"Suddenly, two weeks later, the same person who said 'this is the outcome' and signed for it says they need a re-count," Muchadehama said. He said that in the district the MDC is challenging, the party representative had refused to sign off on the result.
Government spokesman Bright Matonga said the reports of irregularities came from both sides, adding that he did not know if the re-count would further delay presidential results.
Zimbabwe's High Court is expected to rule Monday on an opposition petition to force the immediate release of the presidential results. The court, stacked with judges loyal to Mugabe, has waited more than a week to rule on the urgent appeal.
The MDC charges that Mugabe is delaying the result while his party wages a campaign of violence against those who voted against him.

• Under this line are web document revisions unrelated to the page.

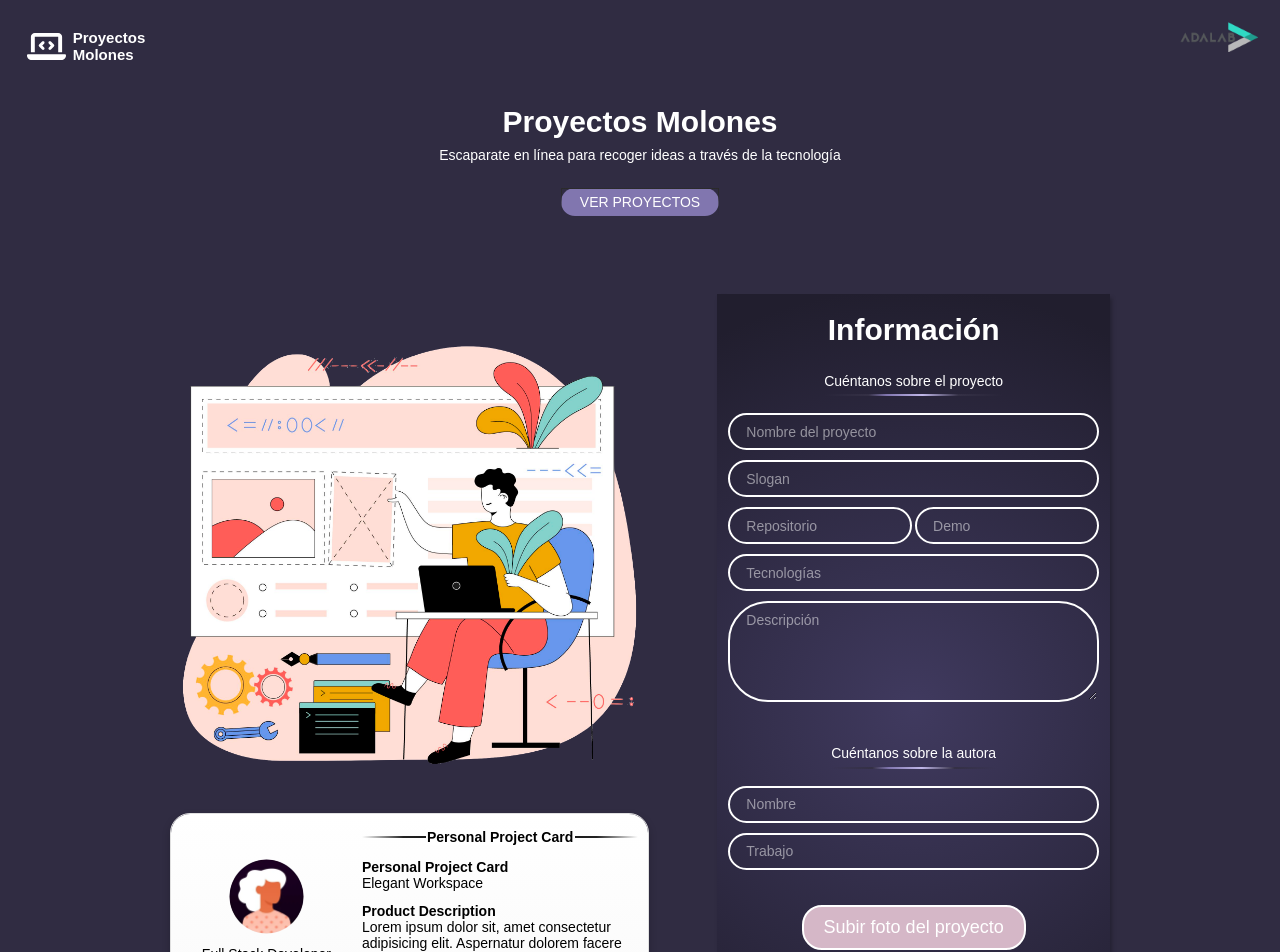
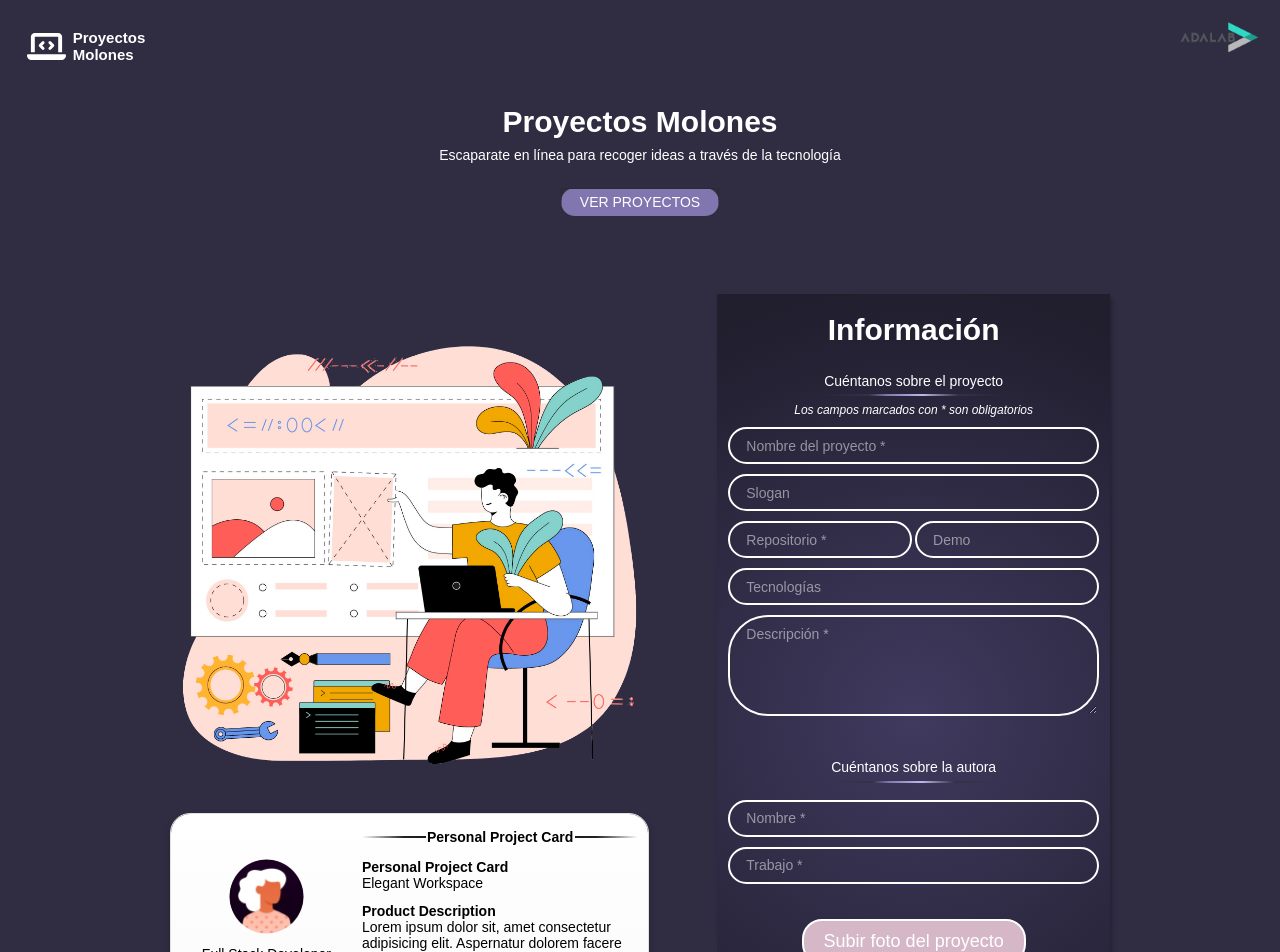
Before and after one commit to lejladzanko/project-promo-W-module-3-team-2, a React (Vite) app: page / in a window 1280 px wide. Shown: the top 952 px of the page. Built offline with nearby package versions, Linux system fonts and the light colour scheme.

Commit message:
mandatory inputs

```diff
--- a/src/components/App.jsx
+++ b/src/components/App.jsx
@@ -56,14 +56,14 @@ function App() {
         "Content-Type": "application/json",
       },
       body: JSON.stringify({
-        name: addFormData.projectName || " ",
+        name: addFormData.projectName,
         slogan: addFormData.slogan || " ",
         technologies: addFormData.usedTechs || " ",
         demo: addFormData.demoLink || " ",
-        repo: addFormData.repoLink || " ",
-        desc: addFormData.descriptions || " ",
-        autor: addFormData.userName || " ",
-        job: addFormData.userJob || " ",
+        repo: addFormData.repoLink,
+        desc: addFormData.descriptions,
+        autor: addFormData.userName,
+        job: addFormData.userJob,
         image: updateProjectImg,
         photo: updateAvatar,
       }),
--- a/src/components/Form.jsx
+++ b/src/components/Form.jsx
@@ -12,11 +12,12 @@ function Form({ handleFormAdd, addFormData, setUpdateAvatar, setProjectImg, hand
       <h2 className="title">Información</h2>
       <fieldset className="addForm__group">
         <legend className="addForm__title">Cuéntanos sobre el proyecto</legend>
+        <span className="mandatoryInputs">Los campos marcados con * son obligatorios</span>
         <input className="addForm__input" type="text"
           name="projectName"
           value={addFormData.projectName}
           id="name"
-          placeholder="Nombre del proyecto" onChange={handleFormAdd} />
+          placeholder="Nombre del proyecto *" onChange={handleFormAdd} />
         <input className="addForm__input" type="text"
           name="slogan"
           value={addFormData.slogan}
@@ -28,7 +29,7 @@ function Form({ handleFormAdd, addFormData, setUpdateAvatar, setProjectImg, hand
             name="repoLink"
             value={addFormData.repoLink}
             id="repo"
-            placeholder="Repositorio"
+            placeholder="Repositorio *"
             onChange={handleFormAdd} />
           <input className="addForm__input" type="url"
             name="demoLink"
@@ -47,7 +48,7 @@ function Form({ handleFormAdd, addFormData, setUpdateAvatar, setProjectImg, hand
           name="descriptions"
           value={addFormData.descriptions}
           id="desc"
-          placeholder="Descripción"
+          placeholder="Descripción *"
           rows="5"
           onChange={handleFormAdd} ></textarea>
       </fieldset>
@@ -58,13 +59,13 @@ function Form({ handleFormAdd, addFormData, setUpdateAvatar, setProjectImg, hand
           type="text"
           value={addFormData.userName}
           name="userName" id="autor"
-          placeholder="Nombre"
+          placeholder="Nombre *"
           onChange={handleFormAdd} />
         <input className="addForm__input" type="text"
           name="userJob"
           value={addFormData.userJob}
           id="job"
-          placeholder="Trabajo"
+          placeholder="Trabajo *"
           onChange={handleFormAdd} />
       </fieldset>
       <fieldset className="addForm__group--upload">
--- a/src/scss/components/Form.scss
+++ b/src/scss/components/Form.scss
@@ -188,3 +188,11 @@
     }
   }
 }
+
+.mandatoryInputs {
+  color: white;
+  display: flex;
+  justify-content: center;
+  font-size: 12px;
+  font-style: italic;
+}
```
Lines whose indentation alone changed are shown as unchanged.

International rights groups also have documented the attacks.
Government officials have repeatedly dismissed all charges of violence and intimidation.
Zambian President Levy Mwanawasa — one of few African leaders to openly criticize Mugabe — called Saturday's regional summit to try to resolve the standoff.
But the summit declaration recommended little action, saying the results should be verified quickly and in the presence of the candidates or their agents "within the rule of law."
After the meeting, Mwanawasa's foreign affairs minister told reporters there was no crisis in Zimbabwe, echoing statements made by South African President Thabo Mbeki, who met with Mugabe on Saturday ahead of the summit.
"The very fact that they had the guts to actually hold this extraordinary summit acknowledges that things are not right in Zimbabwe," countered MDC Secretary-General Tendai Biti.
The government's Matonga called the summit's statement "fair."
"You've got to respect each member's sovereignty," he said. "There is a court process that we follow. What we are doing is within the law."
Mbeki, the chief mediator on Zimbabwe, has pursued a policy of "quiet diplomacy," which some critics have said simply allowed Mugabe to continue his autocratic rule unimpeded.
Associated Press Writer Michelle Faul in Lusaka, Zambia, contributed to this report.